Salvia divinorum and salvinorin A: an update on pharmacology and analytical methodology.

Acute physiologic and chronic histologic changes in rats and mice exposed to the unique hallucinogen salvinorin A.

Antidepressant Properties of Salvia Div.

Best Regards,
Alan Haggard

alan said...

The following is a description of a Salvia trip, taken by Gaia Vince, reporter for the British publication 'New Scientist' magazine:

"Lying back, exhaling: usually the last thing a person does before leaving this world. Only in this case it is the world that is leaving me.

A few minutes ago I smoked a pipe of Salvia divinorum, a powerful hallucinogenic herb that I bought openly and legally from a shop near my home. Of the £25 I handed over, more than £4 will find its way into government coffers in the form of sales tax. And salvia was just one of dozens of powerful but entirely legal psychoactive substances that I could have chosen.

All that was far from my mind as the salvia took me on a consciousness-expanding journey unlike any other I have ever experienced. My body felt disconnected from "me" and objects and people appeared cartoonish, surreal and marvellous. Then, as suddenly as it had began, it was over. The visions vanished and I was back in my bedroom. I spoke to my "sitter" - the friend who was watching over me, as recommended on the packaging - but my mouth was awkward and clumsy. When I attempted to stand my coordination was off. Within a couple of minutes, however, I was fine and clear-headed, though dripping with sweat. The whole experience had lasted less than 5 minutes."

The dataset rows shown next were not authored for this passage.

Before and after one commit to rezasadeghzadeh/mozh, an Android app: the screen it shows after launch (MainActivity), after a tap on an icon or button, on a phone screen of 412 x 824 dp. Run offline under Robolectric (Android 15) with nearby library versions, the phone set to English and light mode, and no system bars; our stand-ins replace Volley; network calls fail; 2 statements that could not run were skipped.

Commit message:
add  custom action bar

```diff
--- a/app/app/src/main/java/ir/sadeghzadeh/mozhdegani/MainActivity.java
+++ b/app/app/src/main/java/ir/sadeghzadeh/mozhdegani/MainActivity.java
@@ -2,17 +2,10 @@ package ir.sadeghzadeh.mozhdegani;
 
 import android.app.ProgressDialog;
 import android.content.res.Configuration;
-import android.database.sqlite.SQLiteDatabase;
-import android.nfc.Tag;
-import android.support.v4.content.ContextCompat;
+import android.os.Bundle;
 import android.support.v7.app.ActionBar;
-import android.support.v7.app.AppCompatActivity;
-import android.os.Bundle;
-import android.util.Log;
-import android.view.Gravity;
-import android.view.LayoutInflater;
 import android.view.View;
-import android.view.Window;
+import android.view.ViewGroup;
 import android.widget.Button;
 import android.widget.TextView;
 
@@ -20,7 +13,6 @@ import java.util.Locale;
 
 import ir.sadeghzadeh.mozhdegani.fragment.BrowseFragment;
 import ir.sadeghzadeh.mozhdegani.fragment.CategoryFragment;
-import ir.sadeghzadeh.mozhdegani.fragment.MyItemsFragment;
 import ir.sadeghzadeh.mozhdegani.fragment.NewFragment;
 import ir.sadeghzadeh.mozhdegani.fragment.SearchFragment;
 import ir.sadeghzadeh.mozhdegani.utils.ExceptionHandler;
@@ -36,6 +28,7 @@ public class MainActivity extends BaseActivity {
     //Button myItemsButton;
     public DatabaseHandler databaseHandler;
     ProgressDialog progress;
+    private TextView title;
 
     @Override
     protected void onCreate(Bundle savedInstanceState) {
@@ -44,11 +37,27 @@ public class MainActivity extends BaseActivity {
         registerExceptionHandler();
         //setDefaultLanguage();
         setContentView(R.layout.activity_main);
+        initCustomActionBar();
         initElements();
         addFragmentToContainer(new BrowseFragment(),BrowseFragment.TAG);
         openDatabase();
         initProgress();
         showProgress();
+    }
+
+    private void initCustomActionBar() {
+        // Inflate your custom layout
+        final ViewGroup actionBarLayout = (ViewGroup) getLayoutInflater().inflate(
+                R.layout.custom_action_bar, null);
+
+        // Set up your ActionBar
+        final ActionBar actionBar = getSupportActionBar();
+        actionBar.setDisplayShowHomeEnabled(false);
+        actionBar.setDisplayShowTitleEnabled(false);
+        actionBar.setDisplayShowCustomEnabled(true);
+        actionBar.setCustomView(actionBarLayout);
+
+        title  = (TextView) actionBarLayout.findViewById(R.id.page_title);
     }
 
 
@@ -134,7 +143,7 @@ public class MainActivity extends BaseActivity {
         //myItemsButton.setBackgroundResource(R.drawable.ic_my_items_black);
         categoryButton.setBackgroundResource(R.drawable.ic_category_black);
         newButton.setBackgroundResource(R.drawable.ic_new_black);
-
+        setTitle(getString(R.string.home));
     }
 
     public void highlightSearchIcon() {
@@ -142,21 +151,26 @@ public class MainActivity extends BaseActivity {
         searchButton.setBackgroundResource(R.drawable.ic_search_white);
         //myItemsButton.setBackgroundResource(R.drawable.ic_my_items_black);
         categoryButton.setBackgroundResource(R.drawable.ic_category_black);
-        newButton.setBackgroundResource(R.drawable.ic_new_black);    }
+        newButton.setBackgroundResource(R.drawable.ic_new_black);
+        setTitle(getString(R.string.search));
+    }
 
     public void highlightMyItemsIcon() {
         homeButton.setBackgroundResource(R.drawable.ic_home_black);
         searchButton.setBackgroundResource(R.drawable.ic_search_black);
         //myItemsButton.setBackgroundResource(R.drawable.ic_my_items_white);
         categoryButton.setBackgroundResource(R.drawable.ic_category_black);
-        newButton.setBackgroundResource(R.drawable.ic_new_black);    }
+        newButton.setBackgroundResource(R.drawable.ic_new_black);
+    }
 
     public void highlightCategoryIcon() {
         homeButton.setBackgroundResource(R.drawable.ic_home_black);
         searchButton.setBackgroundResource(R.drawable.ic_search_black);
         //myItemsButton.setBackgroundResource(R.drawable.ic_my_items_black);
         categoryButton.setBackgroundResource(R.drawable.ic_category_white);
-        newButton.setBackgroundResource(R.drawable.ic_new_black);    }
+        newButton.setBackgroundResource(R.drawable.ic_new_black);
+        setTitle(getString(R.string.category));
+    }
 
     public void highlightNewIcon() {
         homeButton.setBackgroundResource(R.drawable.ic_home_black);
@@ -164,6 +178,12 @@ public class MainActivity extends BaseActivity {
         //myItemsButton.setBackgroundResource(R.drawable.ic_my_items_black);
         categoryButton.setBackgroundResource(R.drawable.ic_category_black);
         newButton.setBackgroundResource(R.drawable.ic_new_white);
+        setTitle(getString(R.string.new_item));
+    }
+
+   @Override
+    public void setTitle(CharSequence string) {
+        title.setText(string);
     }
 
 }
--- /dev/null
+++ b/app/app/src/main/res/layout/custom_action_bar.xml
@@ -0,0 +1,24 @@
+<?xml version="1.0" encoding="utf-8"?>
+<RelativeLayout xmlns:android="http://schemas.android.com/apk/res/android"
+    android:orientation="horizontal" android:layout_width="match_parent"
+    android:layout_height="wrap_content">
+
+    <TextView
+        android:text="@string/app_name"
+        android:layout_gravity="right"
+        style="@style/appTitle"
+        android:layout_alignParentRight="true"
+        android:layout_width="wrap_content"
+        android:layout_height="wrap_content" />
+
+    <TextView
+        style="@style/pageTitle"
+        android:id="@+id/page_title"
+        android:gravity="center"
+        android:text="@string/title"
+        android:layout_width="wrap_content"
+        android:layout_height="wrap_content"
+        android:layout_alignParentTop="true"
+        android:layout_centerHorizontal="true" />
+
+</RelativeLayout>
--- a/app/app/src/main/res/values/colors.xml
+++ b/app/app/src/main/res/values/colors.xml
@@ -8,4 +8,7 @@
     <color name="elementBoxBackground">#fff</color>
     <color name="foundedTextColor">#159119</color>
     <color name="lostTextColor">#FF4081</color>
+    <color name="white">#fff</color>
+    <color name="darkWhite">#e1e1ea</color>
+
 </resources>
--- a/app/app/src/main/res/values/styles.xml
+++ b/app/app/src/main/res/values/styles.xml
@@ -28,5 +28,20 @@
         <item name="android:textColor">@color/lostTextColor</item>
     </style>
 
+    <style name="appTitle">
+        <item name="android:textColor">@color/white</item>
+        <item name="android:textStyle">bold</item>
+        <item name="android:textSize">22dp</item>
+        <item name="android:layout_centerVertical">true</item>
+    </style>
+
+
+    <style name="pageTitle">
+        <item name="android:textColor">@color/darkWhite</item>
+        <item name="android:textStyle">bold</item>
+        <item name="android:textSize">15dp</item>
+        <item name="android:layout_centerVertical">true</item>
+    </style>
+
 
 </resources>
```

The full article can be found here:
Mind-altering drugs: does legal mean safe? - being-human - 29 September 2006 - New Scientist